Tuberculosis: mother of thoracic surgery then and now, past and prospectives: a review

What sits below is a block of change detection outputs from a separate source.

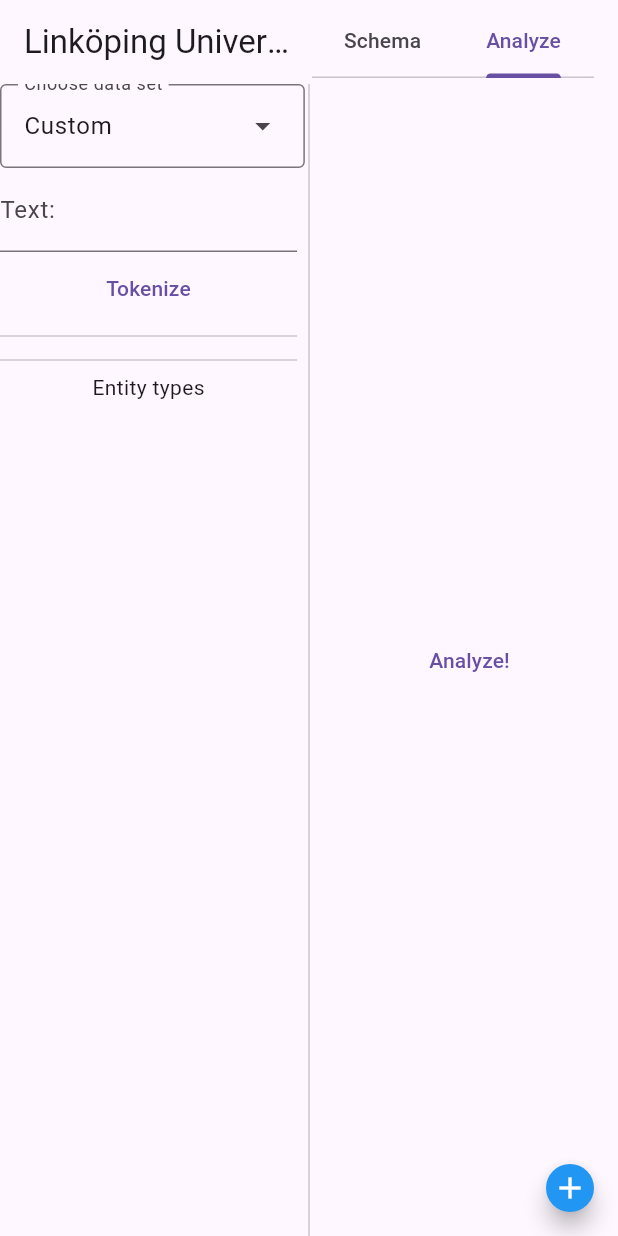
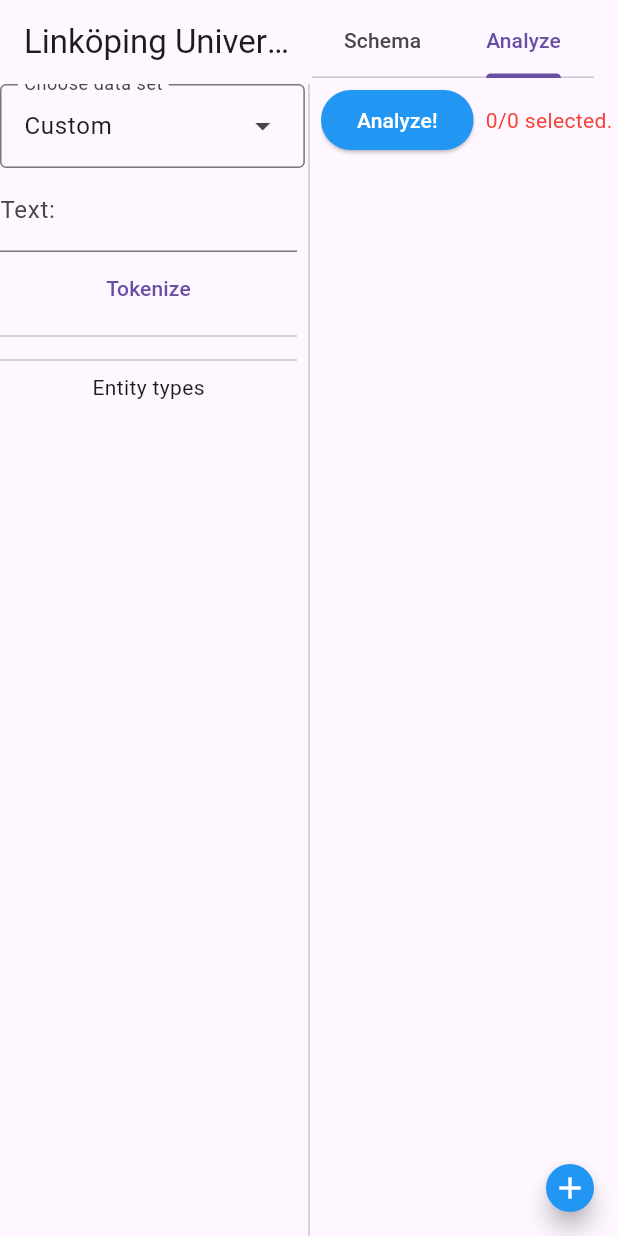
Before and after one commit to LiUSemWeb/LINTEXT, a Flutter app: the screen it shows after launch, tab 2 chosen, on a phone screen of 412 x 824 dp. Run offline on Flutter 3.47's test engine with Material 3 defaults, Android fonts, the light colour scheme and no system bars; missing offline and left inert: file_selector; generated files the repository leaves out were written again.

Commit message:
Add functionality to AnalyzeView.

```diff
--- a/lintext/lib/src/views/analyzeview.dart
+++ b/lintext/lib/src/views/analyzeview.dart
@@ -1,16 +1,99 @@
 import 'package:flutter/foundation.dart';
 import 'package:flutter/material.dart';
+import 'package:rel_ex_interface/src/util/json.dart';
 
-class AnalyzeView extends StatelessWidget {
-  const AnalyzeView({
-    super.key,
-    required this.callback,
-  });
+class AnalyzeView extends StatefulWidget {
+  const AnalyzeView(
+      {super.key,
+      required this.callback,
+      required this.rankList,
+      required this.schemaJson});
 
   final AsyncCallback callback;
+  final List<dynamic> rankList;
+  final JSONList schemaJson;
 
   @override
+  State<AnalyzeView> createState() => _AnalyzeViewState();
+}
+
+class _AnalyzeViewState extends State<AnalyzeView> {
+  @override
   Widget build(BuildContext context) {
-    return TextButton(onPressed: callback, child: const Text('Analyze!'),);
+    int checkCount =
+        widget.schemaJson.where((e) => e['checked'] ?? false).length;
+
+    return Column(
+      children: [
+        Row(
+          children: [
+            Wrap(
+              children: [
+                ElevatedButton(
+                  style: ElevatedButton.styleFrom(
+                    backgroundColor: Colors.blue,
+                    foregroundColor: Colors.white,
+                  ),
+                  onPressed: widget.callback,
+                  child: const Text('Analyze!'),
+                ),
+              ],
+            ),
+            Padding(
+              padding: const EdgeInsets.only(left: 8.0),
+              child: Align(
+                alignment: Alignment.center,
+                child: Text(
+                  '$checkCount/${widget.schemaJson.length} selected.',
+                  style: (checkCount == 0)
+                      ? const TextStyle(color: Colors.red)
+                      : null,
+                ),
+              ),
+            ),
+          ],
+        ),
+        // Expanded(
+        //   child: SingleChildScrollView(
+        //     child: Text(
+        //       widget.rankList.join("\n"),
+        //     ),
+        //   ),
+        // ),
+        Expanded(
+          child: SingleChildScrollView(
+            child: ListView.builder(
+              itemBuilder: (context, index) => Row(
+                // controller: _expandies[index],
+                children: [
+                  widget.rankList[index][7]
+                      ? const Icon(
+                          Icons.check_box,
+                          color: Colors.blue,
+                        )
+                      : const Icon(Icons.disabled_by_default_rounded,
+                          color: Colors.red),
+                  Expanded(child: Text('${widget.rankList[index][6]}')),
+                  Padding(
+                    padding: const EdgeInsets.only(right: 16.0),
+                    child:
+                        Text('${widget.rankList[index][8].toStringAsFixed(2)}'),
+                  ),
+                  // SizedBox(
+                  //   width: MediaQuery.sizeOf(context).width * 0.4,
+                  //   child: SchemaItem(
+                  //       // key: Key('e_${widget.schemaJson[index]['name']}@$index'),
+                  //       json: widget.schemaJson[index],
+                  //       typeHints: widget.typeHints),
+                  // ),
+                ],
+              ),
+              itemCount: widget.rankList.length,
+              shrinkWrap: true,
+            ),
+          ),
+        ),
+      ],
+    );
   }
 }
--- a/lintext/lib/src/views/mainpane.dart
+++ b/lintext/lib/src/views/mainpane.dart
@@ -80,6 +80,7 @@ class _MainPageViewState extends State<MainPageView>
   // IconLabel? selectedIcon;
   JSONObject tokensJson = {'tokens': []};
   bool fetchSchema = true;
+  List<dynamic> rankList = [];
 
   final ss = SharedState();
 
@@ -128,14 +129,27 @@ class _MainPageViewState extends State<MainPageView>
   }
 
   Future<void> doAnalyze(JSONList schema) async {
-    JSONObject formattedSchema = {for (JSONObject v in schema) if(v['checked']) v['rel_id']: Map.from(v)..remove('rel_id')};
+    JSONObject formattedSchema = {
+      for (JSONObject v in schema)
+        if (v['checked']) v['rel_id']: Map.from(v)..remove('rel_id')
+    };
     print("DoAnalyze");
     JSONObject r = await sendRequestToServer({
       // text='', schema={}, dataset='', doc=-1, subset='', model=__def_model,
       'method': 'analyze',
-      'body': {'text':'', 'schema':formattedSchema, 'dataset': datasetController.text, 'subset': subsetController.text, 'doc':int.parse(docnumController.text), 'model':'bert-large-uncased'} as JSONObject,
+      'body': {
+        'text': '',
+        'schema': formattedSchema,
+        'dataset': datasetController.text,
+        'subset': subsetController.text,
+        'doc': int.parse(docnumController.text),
+        'model': 'bert-large-uncased'
+      } as JSONObject,
     });
-    print(r);
+    print("We got $r");
+    setState(() {
+      rankList = r['results'];
+    });
   }
 
   @override
@@ -340,7 +354,11 @@ class _MainPageViewState extends State<MainPageView>
                           })
                         },
                       ),
-                      AnalyzeView(callback: () => doAnalyze(schemaJson) ),
+                      AnalyzeView(
+                        callback: () => doAnalyze(schemaJson),
+                        rankList: rankList,
+                        schemaJson: schemaJson,
+                      ),
                       // Text('Emptier')
                     ],
                   ),
```
Also changed, not shown: lintext/lib/src/views/relationview.dart (+8 -5 lines).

Knowledge on ontogenesis of thoracic surgery is essential not only for understanding present concepts and debates on surgery for tuberculosis, but it also contributes to the further developments in operative treatment of lung cancer. Both diseases have been the leading cause of death in their respective ages. History of tuberculosis follows the classic algorithm: diagnostic, casuistic and therapeutical stages. Villemin followed by Virchow, and, finally, Koch revealed the pathoanatomy and the cause of tuberculosis. The therapeutic phase of lung cancer has been reached without identified cause of the disease. Chest surgery, eradication of the macroscopic focus by physical interference with the involved tissue mass, in both diseases preceded medical treatment. Identification of phenotypes of lung cancer—if it is a single disease at all—does not contravene the concept: the tumor mass should been eliminated. However, causation is not an absolute sine qua non of an effective treatment, as the tuberculosis-lung cancer analogy also proves. Surgical approach of both diseases suffered from the same paraoxon: eradication without direct interference with the causative factor. While lung cancer seems to be controlled by an emerging array of new drugs, tuberculosis poses a new challenge, as multidrug resistant and extensively drug resistant Koch bacteria are emerging and fragile societies’ immunity is weakening. Thoracic surgery has a significant share in the fight against tuberculosis, when drugs and/or society fail. Palliative and radical adjuvant surgery multiplies the chance of cure in those cases, where not much hope is left. The jury is still out in a series of questions, but it is obvious, that surgery is only an option and not a panacea where medicines and their providers fail. Deeper understanding of our past and present failures with tuberculosis and its surgery might contribute to new concepts in coping with lung cancer as well.